The focus of this document is not on the technical aspects of designing and building infrastructure. Rather, it seeks to provide guidance to better comprehend the institutional and governance challenges of improving access to these basic services for poor peri-urban households and small-scale enterprises.
The book is one of the main outputs of a three-year project which has gathered and synthesised knowledge from around the developing world not only on peri-urban water and sanitation issues but also on the peri-urban areas of metropolitan regions and the people (including the poor) who live and work in them. This includes information collected specifically for the project in five metropolitan areas on three continents: Chennai (India), Dar es Salaam (Tanzania), Cairo (Egypt), Mexico City (Mexico) and Caracas (Venezuela). It also draws on a broader review of existing literature and on a small number of experiences and innovative peri-urban interventions in different countries.
The Executive Summary outlines the key messages contained in the document, followed by a Summary Table on page 16. The rest of the document is structured in three parts. Section 1 (Understanding the Issues) presents some background information on the basic concepts and definitions that support this work. This is based on a combination of information collected expressly for this project and research done in different countries of the developing world by other authors. Section 2 (Taking Action) uses the water cycle to highlight the specific issues that arise in the provision of water and sanitation services in the context of the peri-urban interface, paying particular attention to the actors involved in the process and their roles, strengths and weaknesses. This section also examines the challenges faced by peri-urban dwellers, service providers and regulators to improve access to water and sanitation for the poor and to enhance the management of the natural resource base. Section 3 (Learning from Experience) summarises a number of initiatives from around the world which address the problems and Illustrate some of the principles outlined earlier in the document.

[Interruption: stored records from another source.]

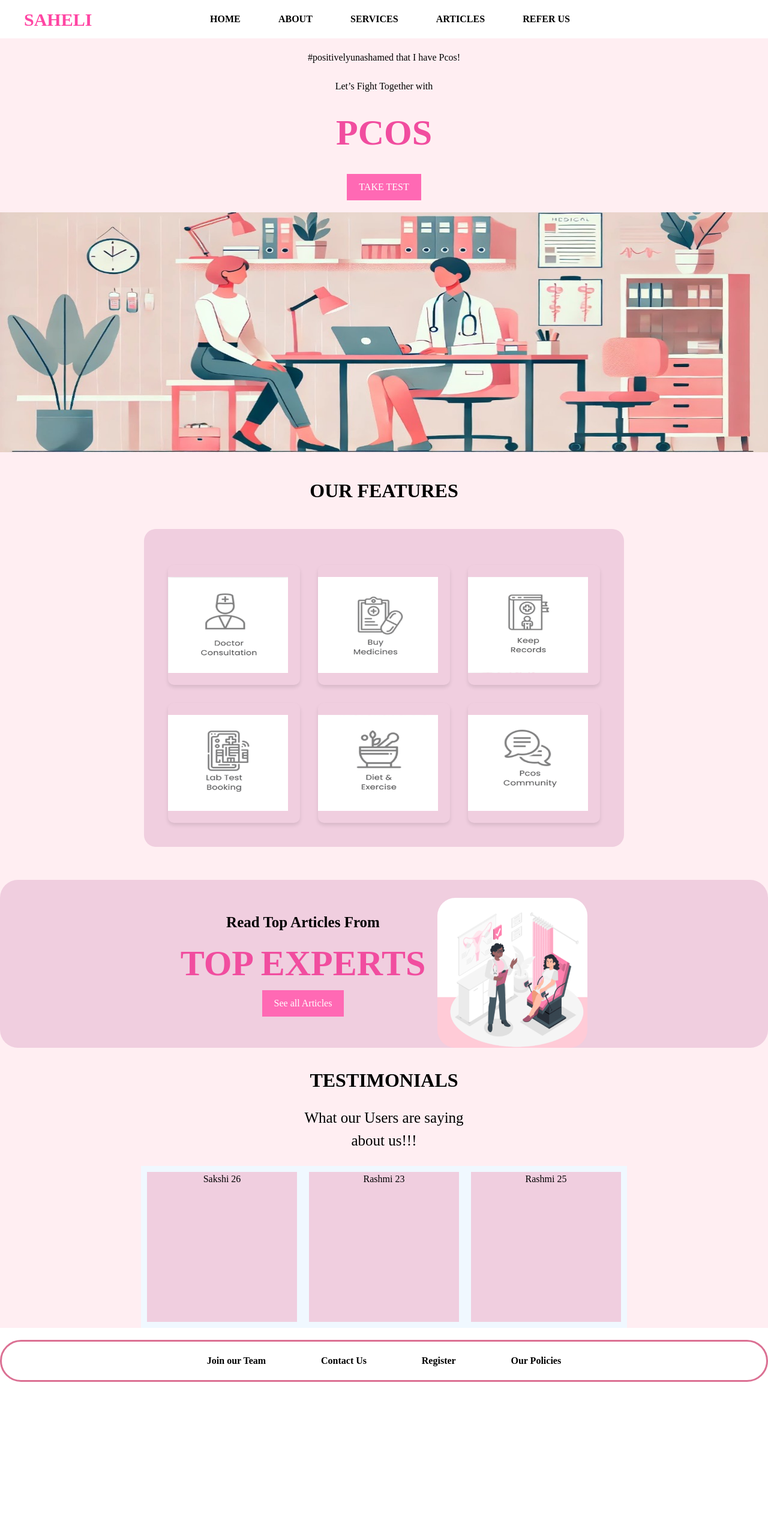
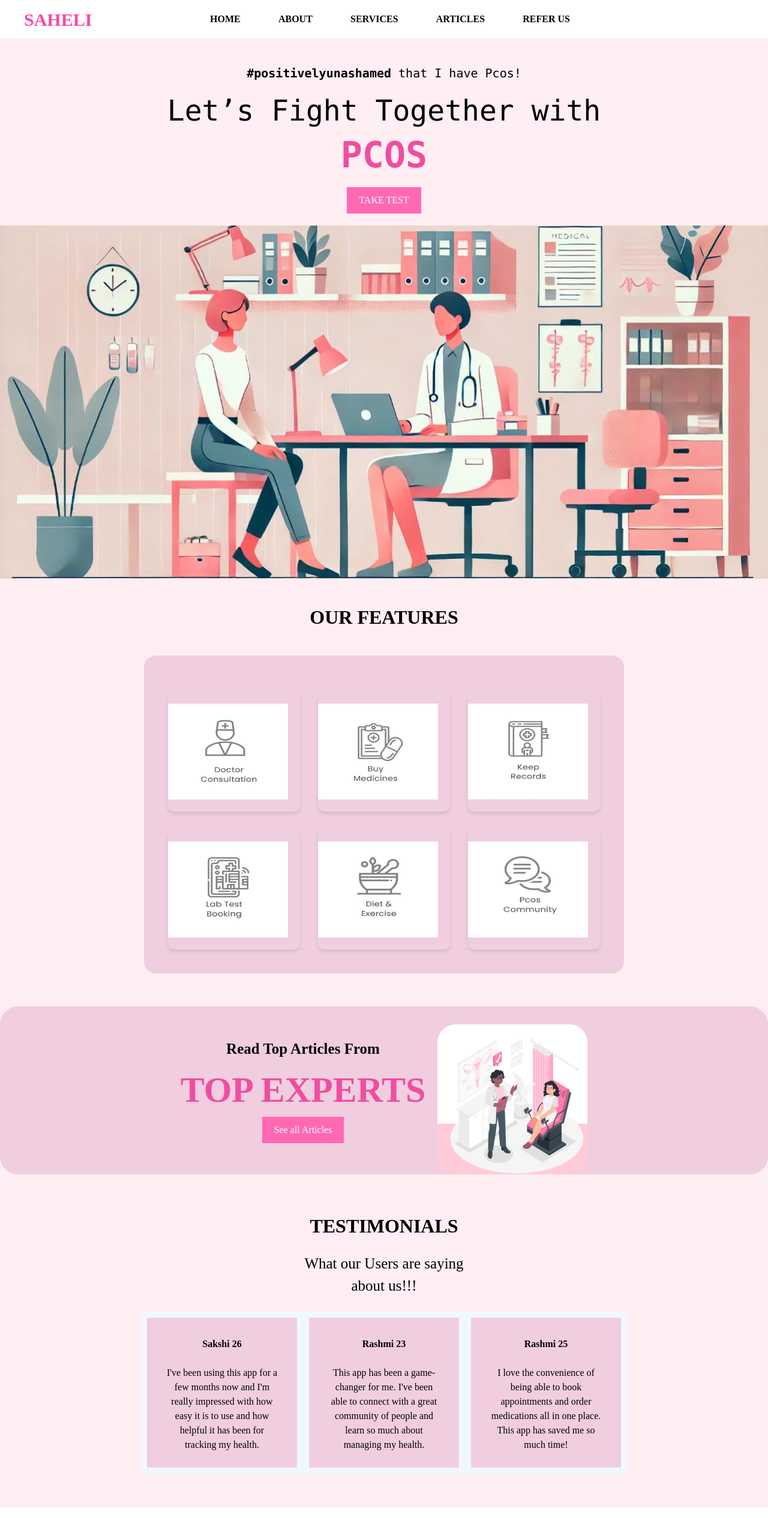
Before and after one commit to SargamPuram/Saheli, a React (Vite) app: page / in a window 1280 px wide. Shown: the top 2531 px of the page at 60% size. Before the commit the page ends 2304 px from the top, so only its background shows below. Built offline with nearby package versions, Linux system fonts and the light colour scheme.

Commit message:
Improved styling

```diff
--- a/src/App.css
+++ b/src/App.css
@@ -283,6 +283,7 @@ a {
 .ttml {
   text-align: center;
   color: black;
+  padding: 2em;
 
 }
 
@@ -305,6 +306,7 @@ a {
   width: 250px;
   background-color: #f0cedf;
   margin: 10px;
+  padding: 2em;
 }
 
 .footer {
--- a/src/Banner.jsx
+++ b/src/Banner.jsx
@@ -11,12 +11,13 @@ function Banner() {
   return (
     <section className="banner">
       <div className="banner-text">
-        <h4>#positivelyunashamed that I have Pcos!</h4><br />
-        <h1>Let’s Fight Together with <br /><h2 className="highlight">PCOS</h2></h1><br />
+        <br></br>
+        <h4 className='font-mono text-xl text-gray-400'><b>#positivelyunashamed </b> that I have Pcos!</h4><br />
+        <h1 className='font-mono font-extrabold text-5xl'>Let’s Fight Together with <br /><h2 className="highlight">PCOS</h2></h1><br />
         <button className="download-btn" onClick={handleTakeTestClick}>TAKE TEST</button>
       </div>
       <div className="banner-img">
-        <img src="DOC.jpg" alt="Doctor consultation" style={{ height: '400px', width: '100%' }} />
+        <img src="DOC.jpg" alt="Doctor consultation" style={{ height: '30%', width: '100%' }} />
       </div>
     </section>
   );
--- a/src/Features.jsx
+++ b/src/Features.jsx
@@ -6,12 +6,12 @@ function Features() {
       <h2>OUR FEATURES</h2>
       <div className="feature-box">
         <div className="features-grid">
-          <div className="feature-item"><img src="pic1.png" alt="Doctor Consultation" onClick={() => window.open("https:google.com", "_blank")}/></div>
-          <div className="feature-item"><img src="pic2.png" alt="Buy Medicines" onClick={() => window.open("https:google.com", "_blank")} /></div>
-          <div className="feature-item"><img src="pic3.png" alt="Keep Records" onClick={() => window.open("https:google.com", "_blank")}/></div>
-          <div className="feature-item"><img src="pic4.png" alt="Lab Test Booking" onClick={() => window.open("https:google.com", "_blank")} /></div>
-          <div className="feature-item"><img src="pic5.png" alt="Diet & Exercise"onClick={() => window.open("https:google.com", "_blank")} /></div>
-          <div className="feature-item"><img src="pic6.png" alt="Pcos Community" onClick={() => window.open("https:google.com", "_blank")}/></div>
+          <div className="feature-item"><img src="pic1.png" alt="Doctor Consultation" onClick={() => window.open("https://www.mayoclinic.org/diseases-conditions/pcos/care-at-mayo-clinic/mac-20353446", "_blank")}/></div>
+          <div className="feature-item"><img src="pic2.png" alt="Buy Medicines" onClick={() => window.open("https://www.nichd.nih.gov/health/topics/pcos", "_blank")} /></div>
+          <div className="feature-item"><img src="pic3.png" alt="Keep Records" onClick={() => window.open("https://www.nhs.uk/conditions/polycystic-ovary-syndrome-pcos/", "_blank")}/></div>
+          <div className="feature-item"><img src="pic4.png" alt="Lab Test Booking" onClick={() => window.open("https://www.acog.org/womens-health/faqs/polycystic-ovary-syndrome-pcos", "_blank")} /></div>
+          <div className="feature-item"><img src="pic5.png" alt="Diet & Exercise"onClick={() => window.open("https://www.endocrine.org/patient-engagement/endocrine-library/pcos", "_blank")} /></div>
+          <div className="feature-item"><img src="pic6.png" alt="Pcos Community" onClick={() => window.open("https://www.nichd.nih.gov/health/topics/pcos", "_blank")}/></div>
         </div>
       </div>
     </section>
--- a/src/Navbar.jsx
+++ b/src/Navbar.jsx
@@ -7,6 +7,9 @@ function Navbar() {
   const handleHomeTestClick = () => {
     navigate('/'); // Redirect to the home page
   };
+  const handleAboutTestClick = () => {
+    navigate('/about'); // Redirect to the home page
+  };
 
   return (
     <header className="App-header">
@@ -15,7 +18,7 @@ function Navbar() {
           <div className="Name cursor-pointer onClick={handleHomeTestClick}">SAHELI</div>
           <div className="item">
             <div className="nav-item cursor-pointer" onClick={handleHomeTestClick}>HOME</div>
-            <div className="nav-item"><a href="#about">ABOUT</a></div>
+            <div className="nav-item cursor-pointer" onClick={handleAboutTestClick}>ABOUT</div>
             <div className="nav-item"><a href="#services">SERVICES</a></div>
             <div className="nav-item"><a href="#articles">ARTICLES</a></div>
             <div className="nav-item"><a href="#refer">REFER US</a></div>
--- a/src/Testimonials.jsx
+++ b/src/Testimonials.jsx
@@ -9,12 +9,24 @@ function Testimonials() {
         <h3>about us!!!</h3><br />
         <div className="outfeed">
           <div className="feedback">
-            <div className="user"><h4>Sakshi 26</h4></div>
-            <div className="user"><h4>Rashmi 23</h4></div>
-            <div className="user"><h4>Rashmi 25</h4></div>
+            <div className="user">
+              <h4><b>Sakshi 26</b></h4>
+              <br></br>
+              <p>
+              I've been using this app for a few months now and I'm really impressed with how easy it is to use and how helpful it has been for tracking my health.
+              </p>
+              </div>
+            <div className="user"><h4><b>Rashmi 23</b></h4>
+            <br></br>
+            <p>This app has been a game-changer for me. I've been able to connect with a great community of people and learn so much about managing my health.</p></div><br></br>
+            <div className="user"><h4><b>Rashmi 25</b></h4><br></br>
+            <p>I love the convenience of being able to book appointments and order medications all in one place. This app has saved me so much time!
+              </p></div>
           </div>
+          <br></br>
         </div>
       </div>
+      <br></br>
     </section>
   );
 }
--- a/src/components/About.jsx
+++ b/src/components/About.jsx
@@ -13,20 +13,24 @@ const About = () => {
       </section>
       <br></br> <br></br> <br></br>
       <section className="mb-24 flex-1">
-        <h2 className="text-3xl font-semibold text-yellow-500 mb-8 py-4">What We Offer</h2> <br></br>
+        <h2 className="text-3xl font-semibold text-yellow-500 mb-8 py-4">How PCOS Affects Women</h2> <br></br>
         <p className="text-lg leading-relaxed max-w-3xl mx-auto text-gray-800 mb-8">
-          Saheli is designed to empower women with knowledge and support. We provide:
+          PCOS can affect a woman's body in many ways. Here are some of the most common symptoms:
         </p>
         <ul className="text-lg list-disc list-inside max-w-3xl mx-auto text-gray-800 space-y-6">
-          <li>Personalized health insights based on your symptoms and history.</li>
-          <li>Guidance on lifestyle changes to manage PCOS effectively.</li>
-          <li>Emotional support through our friendly AI assistant.</li>
+          <li>Irregular periods or no periods at all</li>
+          <li>Excess androgen (male hormone) levels, which can lead to symptoms like acne, facial hair growth, and male pattern baldness</li>
+          <li>Weight gain or difficulty losing weight</li>
+          <li>Ovulation problems, which can make it difficult to get pregnant</li>
+          <li>Skin problems, such as oily skin or acanthosis nigricans (dark, velvety patches of skin on the back of the neck, armpits, or groin)</li>
+          <li>Sleep apnea</li>
+          <li>Mood swings and depression</li>
         </ul>
         <div className="mt-8 flex justify-center">
           <img
             className="w-48 h-48 rounded-full shadow-xl"
             src="https://i.pinimg.com/736x/6e/20/f2/6e20f2f3cd78048b3f426917943fcaed.jpg"
-            alt="What we offer illustration"
+            alt="PCOS effects illustration"
           />
         </div>
       </section>
--- a/src/components/Predict.jsx
+++ b/src/components/Predict.jsx
@@ -4,7 +4,7 @@ const Predict = () => {
   // State to store the input values
   const [formData, setFormData] = useState({
     age: "",
-    marriageStatus: "",
+    marriageStatus: "", // Set default to an empty string
     weight: "",
     bmi: "",
     regularCycle: "",
@@ -134,8 +134,9 @@ const Predict = () => {
     <div className="min-h-screen bg-[#fff7f8] w-full flex flex-col justify-center items-center align-middle p-4">
     <div className="font-mono flex flex-col w-full max-w-lg space-y-6">
       <div className="text-center">
-        <h1 className="text-4xl md:text-5xl font-bold text-gray-800">PCOS Risk Prediction</h1>
+        <h1 className="text-4xl md:text-5xl font-bold text-gray-800">Patient Risk Prediction</h1>
       </div>
+      <br></br><br></br>
 
 
       <form onSubmit={handleSubmit} className="space-y-6">
@@ -290,7 +291,7 @@ const Predict = () => {
             <option value="severe">Severe</option>
           </select>
         </div>
-
+  <br></br>
         <div className="text-center">
           <button
             type="submit"
@@ -299,11 +300,12 @@ const Predict = () => {
             Submit
           </button>
         </div>
+        <br></br>
         {/* Show errors if any */}
       {error && <p className="text-red-500 text-center">{error}</p>}
 
         {/* Show response from the backend */}
-        <p className="text-center">{response}</p>
+        <p className="text-center ">{response}</p>
       </form>
     </div>
   </div>
```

The discussions in Sections 1 and 2 are supported with evidence from five case studies studied as part of the project and, where appropriate, with case study material from other sources. The intention of this document is to foster dialogue and debate among those concerned directly or indirectly with water and sanitation services by bringing into focus the specific challenges found in the peri-urban context, both in terms of integrated environmental approaches to natural resources and in relation to the reality and practices of the peri-urban poor.
Development Planning Unit, UCL, London, UK, ISBN 1 874502 60 9, 125 pp.